Last week I went whale watching.
The week before that, I took the train to LA, rode a scooter through downtown, and read a book atop the 70th floor of a high-rise hotel. The week before that I climbed to a (dried up) waterfall. Before that, I hiked to a sea cave only accessible at low tide. And the week before that I went kayaking.
These activities are all part of my goal: go on a full-day adventure once a week. Often I do it on a Wednesday or Thursday so as to break up my routine. Plus, everything’s a lot less crowded. Then while my daughter naps on the weekends, I catch up on the work I missed during my time away.
I’m going on week ten now. It’s a lot of fun.
The background to adventure
I was feeling exhausted. And none of my usual fixes were doing it for me. When I had felt burnt out in the past, I would take the day off and strictly veg. I’m talking donuts, I’m talking pancakes, and you better believe I’m talking ice cream. And that would all take place before noon. A restless nap would then follow. Self-loathing would come after. And that would be my day.
I would return to my business the next morning reenergized and slightly hungover from all the sugar.
But somewhere along the way that “self-care” routine stopped working for me.
I remember going to a local shop, ordering a handful of donuts, then driving home with a scowl on my face. The sun was shining, the sky was blue, but a rain cloud hung over my head. The condensation made the donuts mushy.
Sugar’s not being sweet
I wondered why this mental break was no longer working for me. After much introspection, I realized it was because the novelty had worn off. What I really wanted was adventure, not sugar. Sugar was simply easier to come by then, let’s say, a flight to somewhere new. It was cheaper, more accessible, and lit up my brain in the same way.
But I was beginning to realize it was also a lie.
Sugar was just a placeholder, a quick hit of pleasure to my brain. What I truly wanted was adventure. I’m not sure why I didn’t realize it sooner.
I have a doc I regularly update. It’s called my Fulfilled Life doc. On it, I have every aspect of who I am listed out. Corey as a homeowner, as a friend, as an athlete, as a spouse, and more. Within each of those categories, I’ve noted what fulfillment looks like for me. For instance, as a homeowner, it’s, “A place that [my wife, daughter, and I] can return to after our many travels and feel happy, safe, and loved.” For my mental health, it’s simply, “Calmness, peace, clarity.”
I know who I am, I know what fulfillment looks like to me. Knowing those two things, I then set goals for each of those areas. That way I’m actively working towards a fulfilling, meaningful life.
As I sat on the couch, stuffing myself with delicious donuts that were making me miserable, it dawned on me. There was part of myself that wasn’t being addressed. Part of me that I was covering up with sugar.
It was adventure.
In the past, I traveled often so that category normally took care of itself. All that changed during COVID-times, but I never addressed it. Since part of me was going unattended, I began to feel burnt out. I took more days off. I ate more donuts. Then I decided to make a change. I set a new goal: go on a full-day adventure each week.

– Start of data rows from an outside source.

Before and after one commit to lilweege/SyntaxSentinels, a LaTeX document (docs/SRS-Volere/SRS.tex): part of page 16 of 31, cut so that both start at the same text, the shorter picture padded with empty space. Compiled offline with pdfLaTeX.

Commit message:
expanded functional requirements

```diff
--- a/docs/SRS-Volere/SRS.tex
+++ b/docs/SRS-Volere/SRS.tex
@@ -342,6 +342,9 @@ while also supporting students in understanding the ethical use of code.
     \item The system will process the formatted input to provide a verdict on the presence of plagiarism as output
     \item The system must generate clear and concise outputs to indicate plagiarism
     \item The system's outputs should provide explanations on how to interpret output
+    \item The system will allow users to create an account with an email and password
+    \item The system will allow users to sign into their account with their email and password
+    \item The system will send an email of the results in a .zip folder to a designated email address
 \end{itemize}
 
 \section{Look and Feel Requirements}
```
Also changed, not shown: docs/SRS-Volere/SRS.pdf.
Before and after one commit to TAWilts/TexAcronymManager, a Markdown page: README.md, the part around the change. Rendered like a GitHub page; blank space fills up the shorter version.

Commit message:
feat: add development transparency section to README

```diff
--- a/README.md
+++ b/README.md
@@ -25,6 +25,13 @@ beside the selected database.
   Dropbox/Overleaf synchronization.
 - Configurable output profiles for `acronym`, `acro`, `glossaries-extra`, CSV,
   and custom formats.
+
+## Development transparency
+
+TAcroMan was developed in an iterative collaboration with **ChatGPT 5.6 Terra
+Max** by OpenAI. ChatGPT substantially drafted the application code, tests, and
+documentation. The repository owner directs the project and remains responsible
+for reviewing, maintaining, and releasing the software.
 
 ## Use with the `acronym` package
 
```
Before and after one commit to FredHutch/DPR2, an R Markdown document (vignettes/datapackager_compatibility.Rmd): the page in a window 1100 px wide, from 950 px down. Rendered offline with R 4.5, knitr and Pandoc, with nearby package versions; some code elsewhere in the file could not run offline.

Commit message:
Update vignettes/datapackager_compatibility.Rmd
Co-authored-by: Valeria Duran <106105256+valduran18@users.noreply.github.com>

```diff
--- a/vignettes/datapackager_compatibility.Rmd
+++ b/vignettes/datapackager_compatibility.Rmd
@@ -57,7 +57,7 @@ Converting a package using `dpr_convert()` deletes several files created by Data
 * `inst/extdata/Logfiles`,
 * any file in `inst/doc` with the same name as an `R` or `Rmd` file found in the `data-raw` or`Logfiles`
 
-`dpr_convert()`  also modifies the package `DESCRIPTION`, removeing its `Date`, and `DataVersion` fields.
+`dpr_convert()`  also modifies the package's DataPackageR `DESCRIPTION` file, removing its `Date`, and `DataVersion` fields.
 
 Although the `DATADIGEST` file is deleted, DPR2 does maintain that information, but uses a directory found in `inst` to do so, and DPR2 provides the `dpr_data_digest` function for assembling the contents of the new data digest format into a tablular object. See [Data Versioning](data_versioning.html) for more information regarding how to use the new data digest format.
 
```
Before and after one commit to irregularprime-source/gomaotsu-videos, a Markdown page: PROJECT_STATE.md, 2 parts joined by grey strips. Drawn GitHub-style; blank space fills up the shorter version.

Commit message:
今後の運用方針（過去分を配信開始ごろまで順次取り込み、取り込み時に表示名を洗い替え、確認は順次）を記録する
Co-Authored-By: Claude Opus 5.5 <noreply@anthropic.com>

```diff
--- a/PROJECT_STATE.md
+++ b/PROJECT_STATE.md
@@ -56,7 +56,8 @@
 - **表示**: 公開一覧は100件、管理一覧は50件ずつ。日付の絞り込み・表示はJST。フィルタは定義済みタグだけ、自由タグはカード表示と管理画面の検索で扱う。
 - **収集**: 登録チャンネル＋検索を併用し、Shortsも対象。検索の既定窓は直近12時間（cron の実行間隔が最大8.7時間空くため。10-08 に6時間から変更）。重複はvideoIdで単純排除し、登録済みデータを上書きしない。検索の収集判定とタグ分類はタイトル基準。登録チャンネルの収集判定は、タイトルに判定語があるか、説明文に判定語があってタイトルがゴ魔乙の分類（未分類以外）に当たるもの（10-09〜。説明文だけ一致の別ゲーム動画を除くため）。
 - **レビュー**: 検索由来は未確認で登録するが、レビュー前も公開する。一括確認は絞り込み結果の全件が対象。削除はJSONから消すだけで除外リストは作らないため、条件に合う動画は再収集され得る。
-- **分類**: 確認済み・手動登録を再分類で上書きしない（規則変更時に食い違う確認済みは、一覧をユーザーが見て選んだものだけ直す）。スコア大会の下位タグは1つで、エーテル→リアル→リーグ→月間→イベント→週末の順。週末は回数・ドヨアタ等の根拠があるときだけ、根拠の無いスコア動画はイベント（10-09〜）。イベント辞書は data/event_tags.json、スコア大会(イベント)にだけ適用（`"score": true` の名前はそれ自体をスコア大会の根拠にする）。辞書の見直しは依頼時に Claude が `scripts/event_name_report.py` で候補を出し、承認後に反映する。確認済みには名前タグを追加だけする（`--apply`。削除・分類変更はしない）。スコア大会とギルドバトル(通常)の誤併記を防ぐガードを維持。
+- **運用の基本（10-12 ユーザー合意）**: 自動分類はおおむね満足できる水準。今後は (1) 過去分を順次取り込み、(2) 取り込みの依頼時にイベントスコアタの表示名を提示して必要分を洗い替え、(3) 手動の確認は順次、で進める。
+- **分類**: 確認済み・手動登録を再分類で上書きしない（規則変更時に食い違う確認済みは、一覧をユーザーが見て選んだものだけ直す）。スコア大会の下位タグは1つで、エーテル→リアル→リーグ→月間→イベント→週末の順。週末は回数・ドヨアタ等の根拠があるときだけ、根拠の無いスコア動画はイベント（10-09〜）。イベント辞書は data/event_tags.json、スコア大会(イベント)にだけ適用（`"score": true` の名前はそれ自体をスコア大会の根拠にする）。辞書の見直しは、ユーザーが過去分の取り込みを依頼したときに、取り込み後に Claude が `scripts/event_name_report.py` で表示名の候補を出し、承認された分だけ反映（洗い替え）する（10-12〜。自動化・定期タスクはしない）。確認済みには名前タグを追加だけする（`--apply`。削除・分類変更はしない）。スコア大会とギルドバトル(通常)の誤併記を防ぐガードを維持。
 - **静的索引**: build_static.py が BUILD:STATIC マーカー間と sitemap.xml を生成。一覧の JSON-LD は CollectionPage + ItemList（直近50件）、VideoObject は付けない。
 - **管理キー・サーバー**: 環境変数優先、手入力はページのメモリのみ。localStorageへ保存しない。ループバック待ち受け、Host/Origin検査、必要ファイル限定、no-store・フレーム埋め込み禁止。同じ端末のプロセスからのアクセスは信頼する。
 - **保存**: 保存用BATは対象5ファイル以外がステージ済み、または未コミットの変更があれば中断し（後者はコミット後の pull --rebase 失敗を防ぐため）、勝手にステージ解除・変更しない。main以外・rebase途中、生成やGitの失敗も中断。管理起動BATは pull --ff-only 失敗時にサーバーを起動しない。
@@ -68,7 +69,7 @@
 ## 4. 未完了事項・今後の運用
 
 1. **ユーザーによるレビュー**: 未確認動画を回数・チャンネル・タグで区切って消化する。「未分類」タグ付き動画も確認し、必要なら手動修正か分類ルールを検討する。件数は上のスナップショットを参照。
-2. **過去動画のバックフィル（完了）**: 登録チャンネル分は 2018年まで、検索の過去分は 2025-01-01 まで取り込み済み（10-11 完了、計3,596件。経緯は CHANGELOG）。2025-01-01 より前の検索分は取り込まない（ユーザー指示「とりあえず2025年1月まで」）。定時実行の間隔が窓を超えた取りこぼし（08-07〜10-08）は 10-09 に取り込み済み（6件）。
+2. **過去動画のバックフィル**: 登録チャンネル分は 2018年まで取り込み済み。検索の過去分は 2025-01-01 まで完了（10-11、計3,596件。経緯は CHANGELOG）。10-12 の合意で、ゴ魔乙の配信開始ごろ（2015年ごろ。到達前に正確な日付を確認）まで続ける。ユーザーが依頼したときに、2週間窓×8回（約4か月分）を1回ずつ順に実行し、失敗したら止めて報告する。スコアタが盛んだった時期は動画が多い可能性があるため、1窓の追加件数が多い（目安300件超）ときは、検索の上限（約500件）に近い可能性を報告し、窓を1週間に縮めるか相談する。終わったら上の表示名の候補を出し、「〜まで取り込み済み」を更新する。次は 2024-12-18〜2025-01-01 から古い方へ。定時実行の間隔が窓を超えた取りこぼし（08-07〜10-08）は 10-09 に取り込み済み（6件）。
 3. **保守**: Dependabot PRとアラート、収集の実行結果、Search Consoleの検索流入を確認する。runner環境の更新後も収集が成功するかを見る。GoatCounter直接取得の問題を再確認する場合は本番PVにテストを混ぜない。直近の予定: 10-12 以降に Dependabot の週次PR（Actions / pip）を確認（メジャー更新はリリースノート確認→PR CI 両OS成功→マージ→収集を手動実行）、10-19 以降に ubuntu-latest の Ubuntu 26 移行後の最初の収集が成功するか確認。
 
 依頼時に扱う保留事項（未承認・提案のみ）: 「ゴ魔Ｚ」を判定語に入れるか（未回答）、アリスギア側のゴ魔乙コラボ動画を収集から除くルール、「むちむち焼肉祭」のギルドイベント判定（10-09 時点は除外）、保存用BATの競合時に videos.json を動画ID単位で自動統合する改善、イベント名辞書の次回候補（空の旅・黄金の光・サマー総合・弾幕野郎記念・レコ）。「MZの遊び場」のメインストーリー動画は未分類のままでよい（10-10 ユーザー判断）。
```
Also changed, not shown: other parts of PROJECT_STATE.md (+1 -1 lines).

I set rules for myself like:
- Explore something new: somewhere I haven’t been, something I haven’t done, or a new spin on something existing.
- Take one day off work for this. Ideally, Wednesday or Thursday to break up the week.
- Be gone for at least six hours.
- Be home by five.
- Spend my daughter’s naps on Saturday and Sunday catching up on work I missed during the adventure.
The spice I needed
Since I implemented this goal, my weeks have become a lot more varied. They’ve become more fun. And they’ve lit up that adventurer-side of me. I get the same amount of work done each week, but I no longer feel burnt out.
In fact, I believe they’ve made my work better.
The articles I publish the day before I go on an adventure or leave for a big trip seem to do the best. They tend to get more views. People seem to resonate with them more. Articles I publish after five days in a row, however, tend to be more hit-and-miss. My theory is that my mood shows in the writing. When I’m slogging through the week, my article reads like a slog. When I’m excited for the next day’s event, the article reads with excitement.
It goes to show something we all know but somehow still manage to forget: it’s good to take breaks. It’s even better to take breaks that resonate with you.
Move forward with adventure… or, at least, intention
You don’t have to do an adventure day. You don’t have to take a break during the week if you don’t want to. But what I do suggest is taking a look at your life. Consider if any one area isn’t being addressed. Then, create a goal to address it.
Doing so will fill you with meaning, give you something to look forward to, and add some spice to your week.
When I did this activity, I realized I needed adventure. For you, it could be education. Maybe you love reading but haven’t picked up a book in months. Well, instead of going out to lunch with friends each day, you could set aside one lunch a week and read the entire time. It doesn’t have to be all day if you don’t want it to be.
It just has to be right for you.
*Note: It’s hard to schedule an adventure. It’s even harder to schedule one to take place within only an hour or two. It’s for that reason that I constructed the rules how I did. And it’s been working. Oh and by the way, if you decide to set an adventure goal for yourself, please be careful!